The talk on the 6th of February 2009 was followed by a workshop and roundtable with Jacques Ranciere, the next day.
   Revising Nights of Labour _______________Jacques Ranciere

Jacques Ranciere is a well known philosopher and writer. As a young student, Ranciere, co-authored Reading Capital (1968), with the Marxist philosopher Louis Althusser. Ranciere later broke with Althusser over the 1968 uprising in France. Since the 1970s Ranciere has produced a number of remarkable texts that range from working class history, philosophy, education, politics, and aesthetics. His books include The Ignorant Schoolmaster: Five Lessons in Intellectual Emancipation(1991), The Names of History: On the Poetics of Knowledge (1994), The Politics of Aesthetics: The Distribution of the Sensible Tr. Gabriel Rockhill (2004),The Future of the Image (2007).

Ranciere wrote The Nights of Labour after years of archival work.

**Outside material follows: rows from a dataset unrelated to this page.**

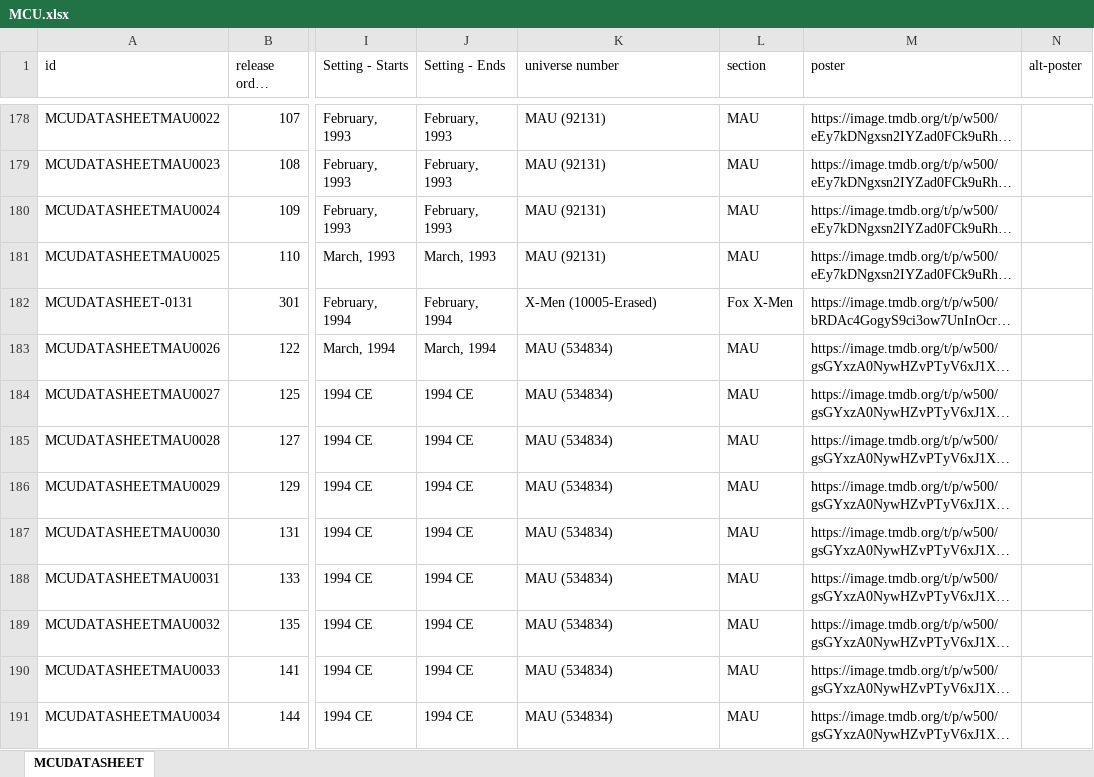
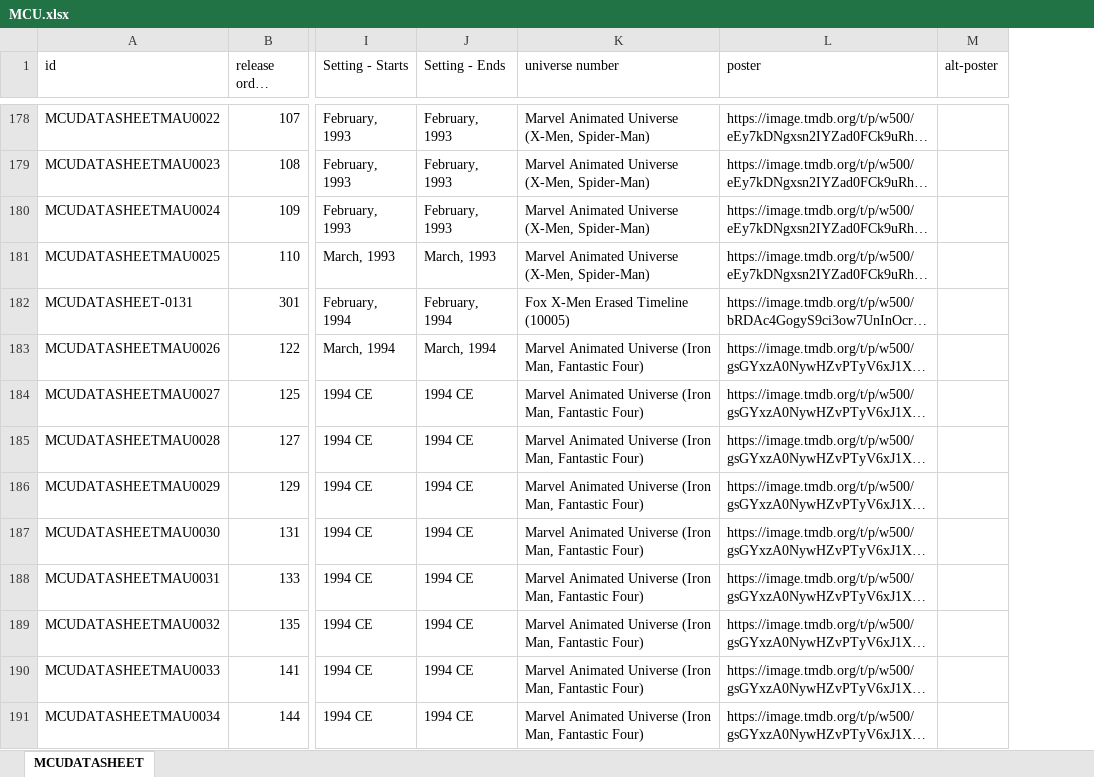
Before and after one commit to Arnixen/thecanoncatalog, an Excel workbook: MCU.xlsx, sheet MCUDATASHEET, drawn as a sheet; only a part is shown, gaps mark what is left out; long unchanged cells end in …; values as stored, in another font and other column widths than the file's, no borders; the diff covers the shown part only; the diff names each change by its address in the sheet, - before the commit and + after, or states it on an @@ line.

Commit message:
Recategorized Marvel Projects with clearer labels

```diff
--- a/MCU.xlsx (sheet MCUDATASHEET)
+++ b/MCU.xlsx (sheet MCUDATASHEET)
-column L (section), rows 178-191: MAU | MAU | MAU | MAU | Fox X-Men | MAU | MAU | MAU | MAU | MAU | MAU | MAU | MAU | MAU
-K178:K181 (universe number): MAU (92131)
+K178:K181 (universe number): Marvel Animated Universe (X-Men, Spider-Man)
-K182 (universe number): X-Men (10005-Erased)
+K182 (universe number): Fox X-Men Erased Timeline (10005)
-K183:K191 (universe number): MAU (534834)
+K183:K191 (universe number): Marvel Animated Universe (Iron Man, Fantastic Four)
```
Also changed, not shown: 775 edited cells elsewhere in this sheet.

It traces the world of worker intellectuals in 19th century France, who, through their poems, music, letters, produced a world that did not celebrate work as in conventional socialist texts, but a life outside it. Radical in its style and argument, Nights of Labour, offers not just a revision of working class history, but the relation between politics, knowledge, aesthetics and equality, all of which have become topics of Ranciere's future books.

This event was made possible by the support of the French Embassy, Delhi.


'Expert: US ‘Benign Dictatorship’ Of The Net Is Over; Age Of Encryption Begins


“The internet has largely been run as the ‘United States Benign Dictatorship’ because everyone kind of believed the United States was acting in the world’s best interest,” Schneier said yesterday at the 88th meeting of the Internet Engineering Task Force (IETF) in Vancouver, Canada. “That’s over.”
Schneier, a fellow at the Berkman Center for Internet & Society at Harvard University, said that more revelations about spy programmes are yet to come. (See Schneier’s blog here.)

'the canadian wireless rip off ..'


Ben Klass

Wireless service is so expensive in Canada because the cost of doing business isn’t cheap, or so the argument goes. “Canada’s vast and challenging geography” is the big communication companies’ go-to talking point for explaining why this is so. Proponents of this view point to figures like capital intensity to justify this claim, which shows that Canadian wireless companies’ capital-spending-to-revenue ratio is about on par with similar companies in other countries.
Okay, so Canada’s wireless providers are about as productive as the rest of the world, even if it is more expensive to put up a tower in 40 below. We’ve all got LTE in our ice fishing shacks and canoes, so what’s there to complain about? Well, as it turns out, lots.
Capital intensity doesn’t tell the whole story of why our prices are so high; as you might know, the path from revenue to prices is long and winding. So let’s look at another way of measuring how well a company’s doing. According to Jeffrey Church of the University of Calgary’s School of Public Policy, when assessing profits and market power we need to be mindful of one indicator in particular: a company’s internal rate of return.